**PROBLEM REQUIREMENTS**
The records that follow should be returned exactly, pictures excluded.

**DATASET RECORDS**
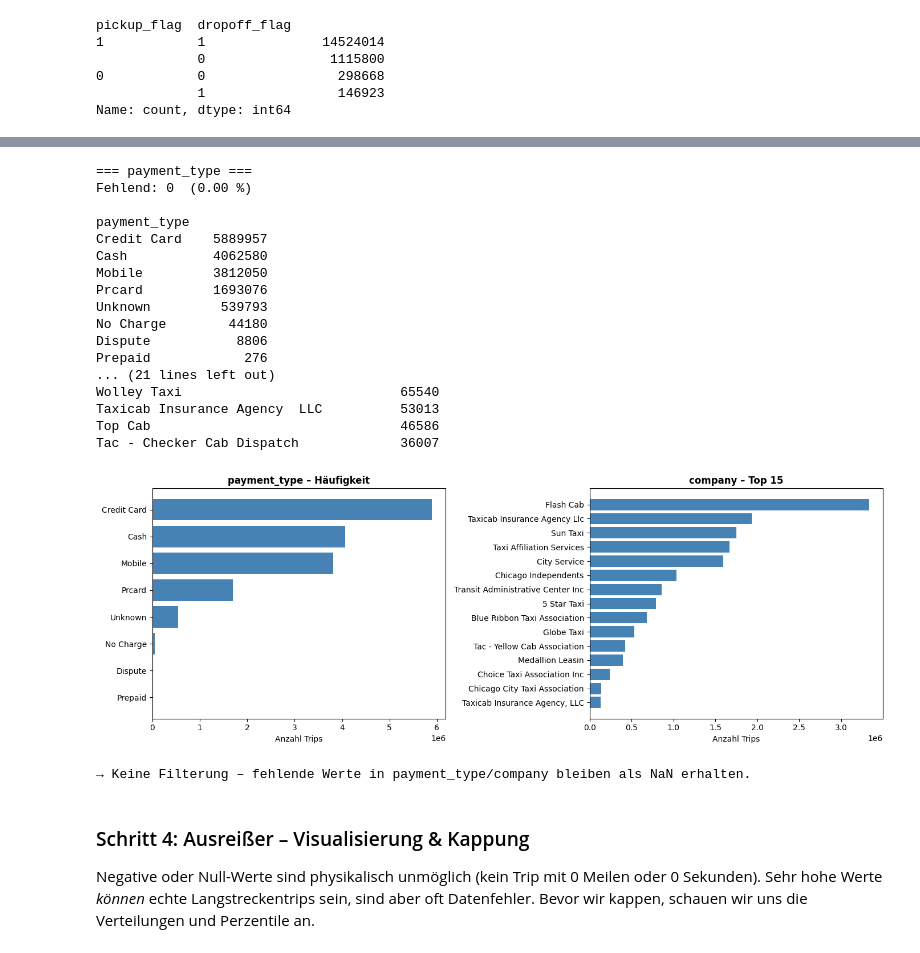
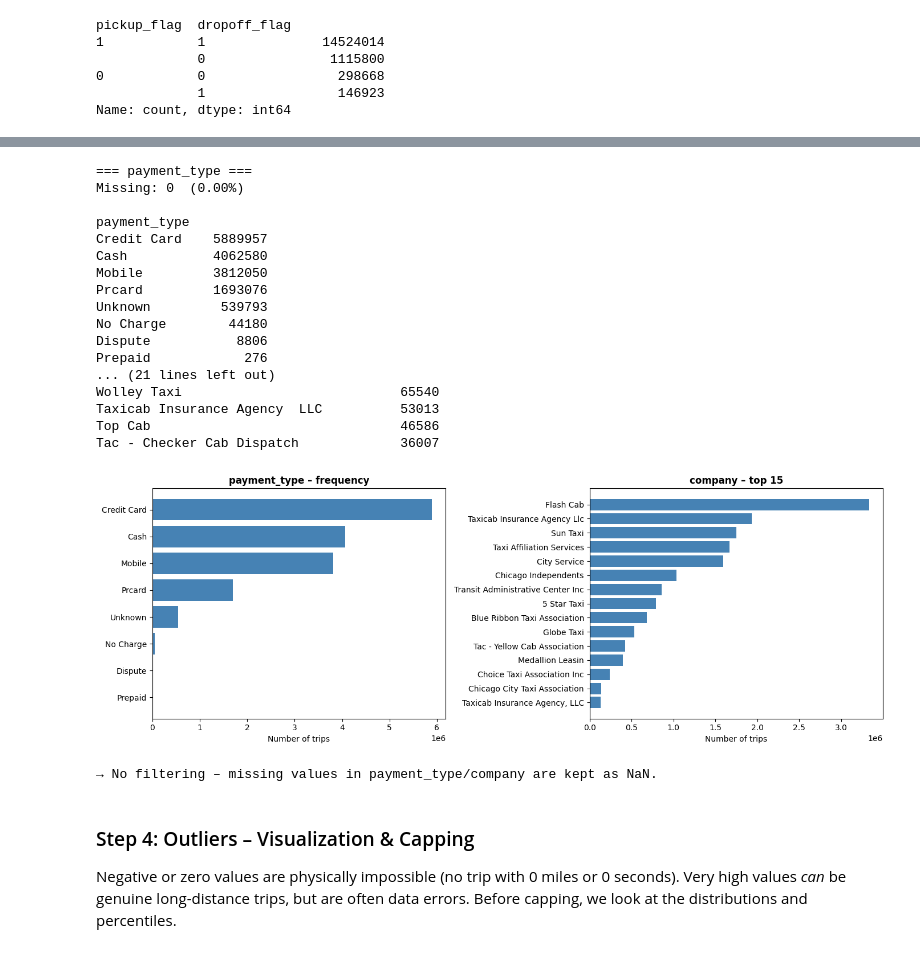
Before and after one commit to nbringew/AAA_Team_1, a Jupyter notebook: notebooks/00_data_loading.ipynb, the cells around one changed output, grey strips where cells are left out. Saved outputs shown, nothing was run; the diff lists cells and outputs as text; code cells hidden in the pictures.

```diff
--- a/notebooks/00_data_loading.ipynb
+++ b/notebooks/00_data_loading.ipynb
@@ -845,7 +846,7 @@ Verbleiben: 16,050,718 Zeilen
 # %%
 tte_cols = ['tips', 'tolls', 'extras']
 
-print(f"{'Spalte':<10} {'Null':>8} {'Negativ':>10} {'= 0':>10} {'> 0':>10} {'Median':>8} {'Max':>8}")
+print(f"{'Column':<10} {'Null':>8} {'Negative':>10} {'= 0':>10} {'> 0':>10} {'Median':>8} {'Max':>8}")
 print("-" * 66)
 for col in tte_cols:
     n_null = df[col].isna().sum()
@@ -856,12 +857,12 @@ for col in tte_cols:
     mx     = df[col].max()
     print(f"{col:<10} {n_null:>8,} {n_neg:>10,} {n_zero:>10,} {n_pos:>10,} {med:>8.2f} {mx:>8.2f}")
 
-print(f"\n→ tips = 0 ist normal: Barzahlungen werden ohne Trinkgeld erfasst.")
-print(f"  tolls = 0 und extras = 0 sind ebenfalls häufig – nur mautpflichtige Strecken/Sonderzuschläge.")
+print(f"\n→ tips = 0 is normal: cash payments are recorded without a tip.")
+print(f"  tolls = 0 and extras = 0 are also common – only toll roads/surcharges apply to some trips.")
 
-# Verteilung der positiven Werte
+# Distribution of the positive values
 fig, axes = plt.subplots(1, 3, figsize=(14, 4))
-fig.suptitle("Verteilung tips / tolls / extras (nur Werte > 0, log-skaliert)", fontsize=12, fontweight='bold')
+fig.suptitle("Distribution of tips / tolls / extras (values > 0 only, log-scaled)", fontsize=12, fontweight='bold')
 for ax, col in zip(axes, tte_cols):
     pos_data = df[col][df[col] > 0].dropna()
     if len(pos_data) == 0:
@@ -869,22 +870,22 @@ for ax, col in zip(axes, tte_cols):
         continue
     p999 = pos_data.quantile(0.999)
     ax.hist(pos_data.clip(upper=p999 * 1.5), bins=60, color='steelblue', edgecolor='none', alpha=0.85)
-    ax.set_title(f"{col}  (n={len(pos_data):,} = {len(pos_data)/len(df)*100:.1f} %)")
+    ax.set_title(f"{col}  (n={len(pos_data):,} = {len(pos_data)/len(df)*100:.1f}%)")
     ax.set_xlabel(f'{col} ($)')
-    ax.set_ylabel('Häufigkeit')
+    ax.set_ylabel('Frequency')
     ax.set_yscale('log')
 plt.tight_layout()
 plt.show()
 
-# Negative Werte entfernen
+# Remove negative values
 before = len(df)
 df = df[(df['tips'] >= 0) & (df['tolls'] >= 0) & (df['extras'] >= 0)].copy()
 step3c_removed = before - len(df)
-print(f"\nNegative tips/tolls/extras entfernt: {step3c_removed:,} Zeilen → verbleiben {len(df):,}")
+print(f"\nNegative tips/tolls/extras removed: {step3c_removed:,} rows → {len(df):,} remaining")
 
 cleaning_log.append((
-    "3c – Negative tips/tolls/extras",
+    "3c - Negative tips/tolls/extras",
     step3c_removed,
-    "Zeilen mit negativen Werten entfernt"
+    "Rows with negative values removed"
 ))
 # %% [output]
@@ -906,62 +907,62 @@ Diese Spalten enthalten keine filterbaren Fehler, aber ein Blick auf die Werteve
 # payment_type
 print("=== payment_type ===")
 n_null_pt = df['payment_type'].isna().sum()
-print(f"Fehlend: {n_null_pt:,}  ({n_null_pt/len(df)*100:.2f} %)\n")
+print(f"Missing: {n_null_pt:,}  ({n_null_pt/len(df)*100:.2f}%)\n")
 print(df['payment_type'].value_counts(dropna=False).to_string())
 
 # company
 print("\n=== company (Top 20) ===")
 n_null_co = df['company'].isna().sum()
-print(f"Fehlend: {n_null_co:,}  ({n_null_co/len(df)*100:.2f} %)\n")
+print(f"Missing: {n_null_co:,}  ({n_null_co/len(df)*100:.2f}%)\n")
 print(df['company'].value_counts(dropna=False).head(20).to_string())
 
-# Visualisierung
+# Visualization
 fig, axes = plt.subplots(1, 2, figsize=(14, 5))
 
 pt_plot = df['payment_type'].value_counts(dropna=False).head(10)
 axes[0].barh(pt_plot.index.astype(str), pt_plot.values, color='steelblue')
-axes[0].set_title('payment_type – Häufigkeit', fontweight='bold')
-axes[0].set_xlabel('Anzahl Trips')
+axes[0].set_title('payment_type – frequency', fontweight='bold')
+axes[0].set_xlabel('Number of trips')
 axes[0].invert_yaxis()
 
 co_plot = df['company'].value_counts(dropna=False).head(15)
 axes[1].barh(co_plot.index.astype(str), co_plot.values, color='steelblue')
-axes[1].set_title('company – Top 15', fontweight='bold')
-axes[1].set_xlabel('Anzahl Trips')
+axes[1].set_title('company – top 15', fontweight='bold')
+axes[1].set_xlabel('Number of trips')
 axes[1].invert_yaxis()
 
 plt.tight_layout()
 plt.show()
 
-print("\n→ Keine Filterung – fehlende Werte in payment_type/company bleiben als NaN erhalten.")
+print("\n→ No filtering – missing values in payment_type/company are kept as NaN.")
 
 cleaning_log.append((
-    "3d – payment_type/company",
+    "3d - payment_type/company",
     0,
-    "Keine Filterung, NaN bleibt erhalten"
+    "No filtering, NaN is kept"
 ))
 # %% [output]
 === payment_type ===
-Fehlend: 0  (0.00 %)
+Missing: 0  (0.00%)
 
 payment_type
 Credit Card    5889957
 Cash           4062580
 Mobile         3812050
 Prcard         1693076
 Unknown         539793
 No Charge        44180
 Dispute           8806
 Prepaid            276
 ... (21 lines left out)
 Wolley Taxi                            65540
 Taxicab Insurance Agency  LLC          53013
 Top Cab                                46586
 Tac - Checker Cab Dispatch             36007
-[figure, old version]
+[figure, new version]
-→ Keine Filterung – fehlende Werte in payment_type/company bleiben als NaN erhalten.
+→ No filtering – missing values in payment_type/company are kept as NaN.
 # %% [markdown]
-### Schritt 4: Ausreißer – Visualisierung & Kappung
+### Step 4: Outliers – Visualization & Capping
 
-Negative oder Null-Werte sind physikalisch unmöglich (kein Trip mit 0 Meilen oder 0 Sekunden). Sehr hohe Werte *können* echte Langstreckentrips sein, sind aber oft Datenfehler. Bevor wir kappen, schauen wir uns die Verteilungen und Perzentile an.
+Negative or zero values are physically impossible (no trip with 0 miles or 0 seconds). Very high values *can* be genuine long-distance trips, but are often data errors. Before capping, we look at the distributions and percentiles.
 # %%
```
Also changed, not shown: parts of 30 cells of this notebook.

**COMPLETED TASK**
Before and after one commit to nbringew/AAA_Team_1, a Jupyter notebook: notebooks/00_data_loading.ipynb, the cells around one changed output, grey strips where cells are left out. Saved outputs shown, nothing was run; the diff lists cells and outputs as text; code cells hidden in the pictures.

```diff
--- a/notebooks/00_data_loading.ipynb
+++ b/notebooks/00_data_loading.ipynb
@@ -845,7 +846,7 @@ Verbleiben: 16,050,718 Zeilen
 # %%
 tte_cols = ['tips', 'tolls', 'extras']
 
-print(f"{'Spalte':<10} {'Null':>8} {'Negativ':>10} {'= 0':>10} {'> 0':>10} {'Median':>8} {'Max':>8}")
+print(f"{'Column':<10} {'Null':>8} {'Negative':>10} {'= 0':>10} {'> 0':>10} {'Median':>8} {'Max':>8}")
 print("-" * 66)
 for col in tte_cols:
     n_null = df[col].isna().sum()
@@ -856,12 +857,12 @@ for col in tte_cols:
     mx     = df[col].max()
     print(f"{col:<10} {n_null:>8,} {n_neg:>10,} {n_zero:>10,} {n_pos:>10,} {med:>8.2f} {mx:>8.2f}")
 
-print(f"\n→ tips = 0 ist normal: Barzahlungen werden ohne Trinkgeld erfasst.")
-print(f"  tolls = 0 und extras = 0 sind ebenfalls häufig – nur mautpflichtige Strecken/Sonderzuschläge.")
+print(f"\n→ tips = 0 is normal: cash payments are recorded without a tip.")
+print(f"  tolls = 0 and extras = 0 are also common – only toll roads/surcharges apply to some trips.")
 
-# Verteilung der positiven Werte
+# Distribution of the positive values
 fig, axes = plt.subplots(1, 3, figsize=(14, 4))
-fig.suptitle("Verteilung tips / tolls / extras (nur Werte > 0, log-skaliert)", fontsize=12, fontweight='bold')
+fig.suptitle("Distribution of tips / tolls / extras (values > 0 only, log-scaled)", fontsize=12, fontweight='bold')
 for ax, col in zip(axes, tte_cols):
     pos_data = df[col][df[col] > 0].dropna()
     if len(pos_data) == 0:
@@ -869,22 +870,22 @@ for ax, col in zip(axes, tte_cols):
         continue
     p999 = pos_data.quantile(0.999)
     ax.hist(pos_data.clip(upper=p999 * 1.5), bins=60, color='steelblue', edgecolor='none', alpha=0.85)
-    ax.set_title(f"{col}  (n={len(pos_data):,} = {len(pos_data)/len(df)*100:.1f} %)")
+    ax.set_title(f"{col}  (n={len(pos_data):,} = {len(pos_data)/len(df)*100:.1f}%)")
     ax.set_xlabel(f'{col} ($)')
-    ax.set_ylabel('Häufigkeit')
+    ax.set_ylabel('Frequency')
     ax.set_yscale('log')
 plt.tight_layout()
 plt.show()
 
-# Negative Werte entfernen
+# Remove negative values
 before = len(df)
 df = df[(df['tips'] >= 0) & (df['tolls'] >= 0) & (df['extras'] >= 0)].copy()
 step3c_removed = before - len(df)
-print(f"\nNegative tips/tolls/extras entfernt: {step3c_removed:,} Zeilen → verbleiben {len(df):,}")
+print(f"\nNegative tips/tolls/extras removed: {step3c_removed:,} rows → {len(df):,} remaining")
 
 cleaning_log.append((
-    "3c – Negative tips/tolls/extras",
+    "3c - Negative tips/tolls/extras",
     step3c_removed,
-    "Zeilen mit negativen Werten entfernt"
+    "Rows with negative values removed"
 ))
 # %% [output]
@@ -906,62 +907,62 @@ Diese Spalten enthalten keine filterbaren Fehler, aber ein Blick auf die Werteve
 # payment_type
 print("=== payment_type ===")
 n_null_pt = df['payment_type'].isna().sum()
-print(f"Fehlend: {n_null_pt:,}  ({n_null_pt/len(df)*100:.2f} %)\n")
+print(f"Missing: {n_null_pt:,}  ({n_null_pt/len(df)*100:.2f}%)\n")
 print(df['payment_type'].value_counts(dropna=False).to_string())
 
 # company
 print("\n=== company (Top 20) ===")
 n_null_co = df['company'].isna().sum()
-print(f"Fehlend: {n_null_co:,}  ({n_null_co/len(df)*100:.2f} %)\n")
+print(f"Missing: {n_null_co:,}  ({n_null_co/len(df)*100:.2f}%)\n")
 print(df['company'].value_counts(dropna=False).head(20).to_string())
 
-# Visualisierung
+# Visualization
 fig, axes = plt.subplots(1, 2, figsize=(14, 5))
 
 pt_plot = df['payment_type'].value_counts(dropna=False).head(10)
 axes[0].barh(pt_plot.index.astype(str), pt_plot.values, color='steelblue')
-axes[0].set_title('payment_type – Häufigkeit', fontweight='bold')
-axes[0].set_xlabel('Anzahl Trips')
+axes[0].set_title('payment_type – frequency', fontweight='bold')
+axes[0].set_xlabel('Number of trips')
 axes[0].invert_yaxis()
 
 co_plot = df['company'].value_counts(dropna=False).head(15)
 axes[1].barh(co_plot.index.astype(str), co_plot.values, color='steelblue')
-axes[1].set_title('company – Top 15', fontweight='bold')
-axes[1].set_xlabel('Anzahl Trips')
+axes[1].set_title('company – top 15', fontweight='bold')
+axes[1].set_xlabel('Number of trips')
 axes[1].invert_yaxis()
 
 plt.tight_layout()
 plt.show()
 
-print("\n→ Keine Filterung – fehlende Werte in payment_type/company bleiben als NaN erhalten.")
+print("\n→ No filtering – missing values in payment_type/company are kept as NaN.")
 
 cleaning_log.append((
-    "3d – payment_type/company",
+    "3d - payment_type/company",
     0,
-    "Keine Filterung, NaN bleibt erhalten"
+    "No filtering, NaN is kept"
 ))
 # %% [output]
 === payment_type ===
-Fehlend: 0  (0.00 %)
+Missing: 0  (0.00%)
 
 payment_type
 Credit Card    5889957
 Cash           4062580
 Mobile         3812050
 Prcard         1693076
 Unknown         539793
 No Charge        44180
 Dispute           8806
 Prepaid            276
 ... (21 lines left out)
 Wolley Taxi                            65540
 Taxicab Insurance Agency  LLC          53013
 Top Cab                                46586
 Tac - Checker Cab Dispatch             36007
-[figure, old version]
+[figure, new version]
-→ Keine Filterung – fehlende Werte in payment_type/company bleiben als NaN erhalten.
+→ No filtering – missing values in payment_type/company are kept as NaN.
 # %% [markdown]
-### Schritt 4: Ausreißer – Visualisierung & Kappung
+### Step 4: Outliers – Visualization & Capping
 
-Negative oder Null-Werte sind physikalisch unmöglich (kein Trip mit 0 Meilen oder 0 Sekunden). Sehr hohe Werte *können* echte Langstreckentrips sein, sind aber oft Datenfehler. Bevor wir kappen, schauen wir uns die Verteilungen und Perzentile an.
+Negative or zero values are physically impossible (no trip with 0 miles or 0 seconds). Very high values *can* be genuine long-distance trips, but are often data errors. Before capping, we look at the distributions and percentiles.
 # %%
```
Also changed, not shown: parts of 30 cells of this notebook.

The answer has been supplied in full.